It seems evident that it, like Minn.St. 1971, § 176.66, subd. 3, is designed to assure a causal link between the disease and the employment by putting the employee to a heavy burden of proof. The exception indicates that the legislature apparently believed that exposure to silica dust for a substantial period of time, 5 years out of the last 10, eliminated the speculation and uncertainty in establishing causation.

As in applying Minn.St.1971, § 176.66, subd. 3, the application of this provision turns on the meaning of "disablement." Respondent's argument that it should have the same meaning given it in applying Minn.St.1971, § 176.66, subd. 3, and that employee falls within the exception to Minn.St.1971, § 176.662, is convincing.

Minn.St.1971, § 176.66, subd. 3, and Minn.St.1971,§ 176.662, share the same purposeassuring the establishment of a causal link between the disease and the employment. Logically, the arguments advanced, and adopted in Fink, favoring a construction of "disablement" which includes partial disability as well as total disability, and is not limited solely to compensable disability, operate with the same force in regard to Minn.St.1971, § 176.662, leading to the conclusion that "disablement" should have the same meaning it is given in applying Minn.St.1971, § 176.66, subd. 3.

Employee suffered a "disablement" on November 15, 1957, the date he terminated employment with Victory. His employment with them had spanned 14 years, during which time he was continuously exposed to granite or silica dust. His case falls within the exception to Minn.St.1971, § 176.662, and its requirements do not apply.

The decision of the Workmen's Compensation Commission is affirmed.


[1] In 1973 the legislature repealed the bulk of the act's provisions which dealt specially with occupational disease, including Minn.St.1971, § 176.66, subds. 2 to 9, and §§ 176.661 to 176.668. See, Minn.L.1973, c. 643. Employee's compensable claim, however, arose March 31, 1973, prior to the effective date of the legislative changes, July 1, 1973. The rights of an employee become fixed by the law in effect as of the date he sustains a compensable injury or disability. Kress v. Minneapolis-Moline Co., 258 Minn. 1, 102 N.W.2d 497 (1960).

[2] See, generally, Gray, Attorney's Textbook of Medicine (3 ed.) § 205.11 and §§ 205E.01 to 205E.100.

[3] We do not, however, deem the letter an important element in this case in the light of the discussion which follows.

[4] E. g., Anderson v. City of Minneapolis, 258 Minn. 221, 103 N.W.2d 397 (1960) (application of Minn.St.1957, § 176.66, subd. 3, to coronary sclerosis); Kalmes v. Kahler Corp., 258 Minn. 105, 103 N.W.2d 203 (1960) (same to tuberculosis); Corcoran v. P. G. Corcoran Co., Inc., 245 Minn. 258, 71 N.W.2d 787 (1955) (application of Minn.St.1945, § 176.66, subd. 3, to berylliosis).
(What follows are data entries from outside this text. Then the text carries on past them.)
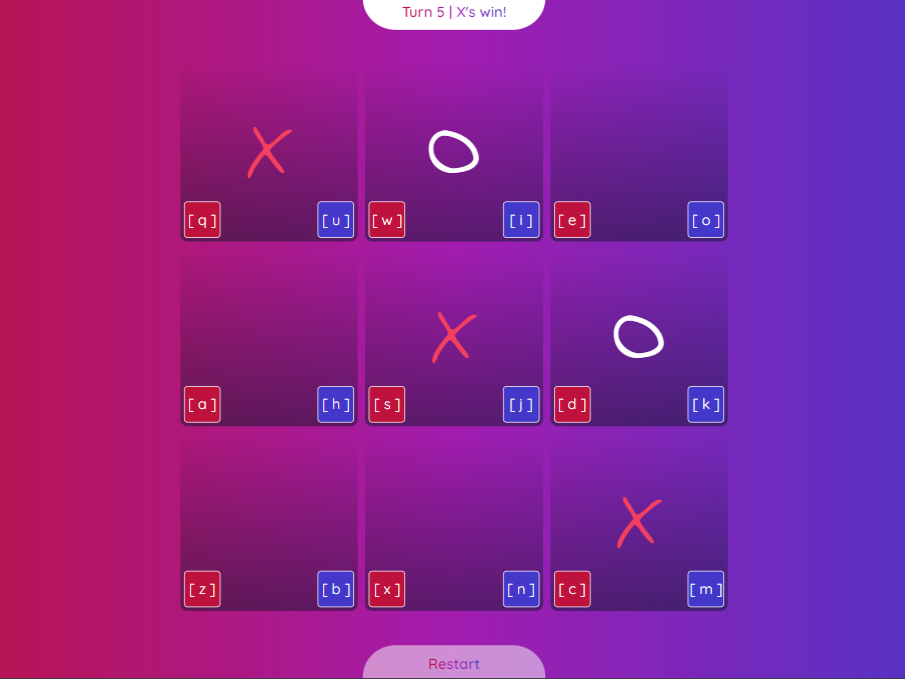
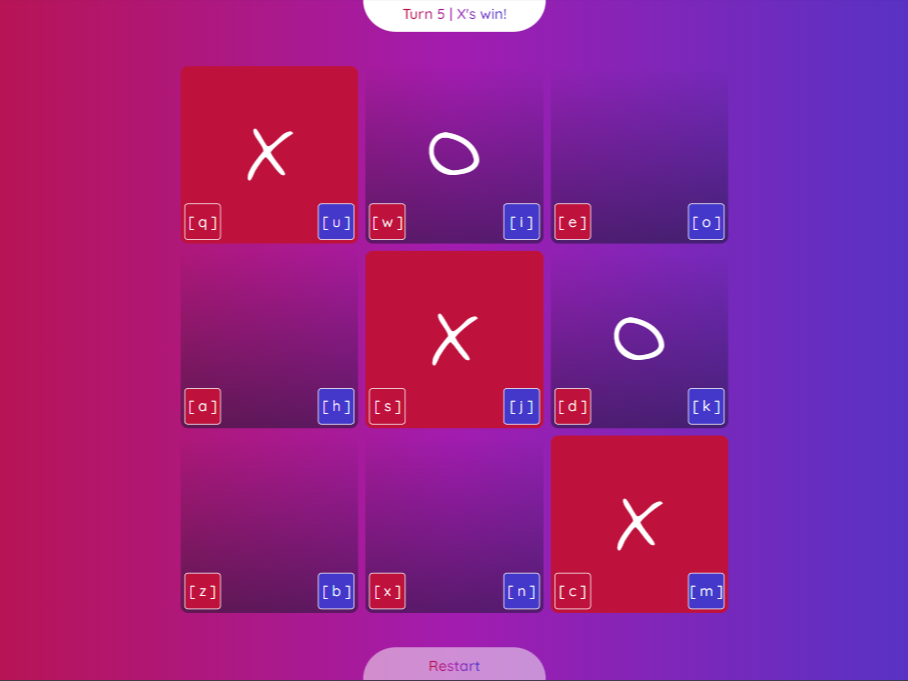
Change winning view

diff --git a/index.html b/index.html
@@ -49,8 +49,8 @@
     <audio id="finish-sound" src="./public/sound/finish.wav" preload="auto"></audio>
     <audio id="start-sound" src="./public/sound/start.wav" preload="auto"></audio>
 
-    <div class="text-rose-500"></div>
-    <div class="text-indigo-500"></div>
+    <div class="text-rose-500 bg-rose-700"></div>
+    <div class="text-indigo-500 bg-indigo-700"></div>
 
     <script src="https://cdn.jsdelivr.net/npm/@tsparticles/confetti@3.0.3/tsparticles.confetti.bundle.min.js"></script>
     <script src="https://cdn.jsdelivr.net/npm/sweetalert2@11.10.0/dist/sweetalert2.all.min.js"></script>
@@ -180,7 +180,12 @@
                     let color = winner == 'X' ? 'rose' : 'indigo';
 
                     select[winner].split('').map((e) => {
-                        $('#board-' + e).find('.value').removeClass('text-white').addClass(`text-${color}-500`);
+                        $('#board-' + e).find('.value')
+                            .removeClass(`text-${color}-500`)
+                            .addClass('text-white');
+                        $('#board-' + e)
+                            .removeClass('bg-gradient-to-t from-slate-900/50')
+                            .addClass(`bg-${color}-700`);
                     });
 
                     Swal.fire({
[5] See, generally, 21 Dunnell, Dig. (3 ed.) § 10426, subd. 14.

[6] Relators argue, apparently, that notwithstanding the court's language, cited above, Fink nevertheless stands for the proposition that a claim must be filed within 6 years of the employee's last on-the-job exposure to silica dust. Its argument is based on the court's holding that "[w]e think it clear from the record that the employee filed his petition within 3 years of his total disablement and within 6 years from the last day he worked for his employer." (Italics supplied.) Admittedly, the statement is puzzling. The statutory language providing for the commencement of the six year limitation does not refer to "last work day" or "last exposure," but rather to "accident," which is defined in Minn.St. 176.66, subd. 1,to mean "disablement." In Fink the commissionfound, and this court affirmed, that"disablement" occurred in 1950. In light ofthe facts in Fink and the expression of thiscourt, the case must be read to hold that the6-year limitation commences when the disabilitybecomes compensable.

This site is protected by reCAPTCHA and the Google Privacy Policy and Terms of Service apply.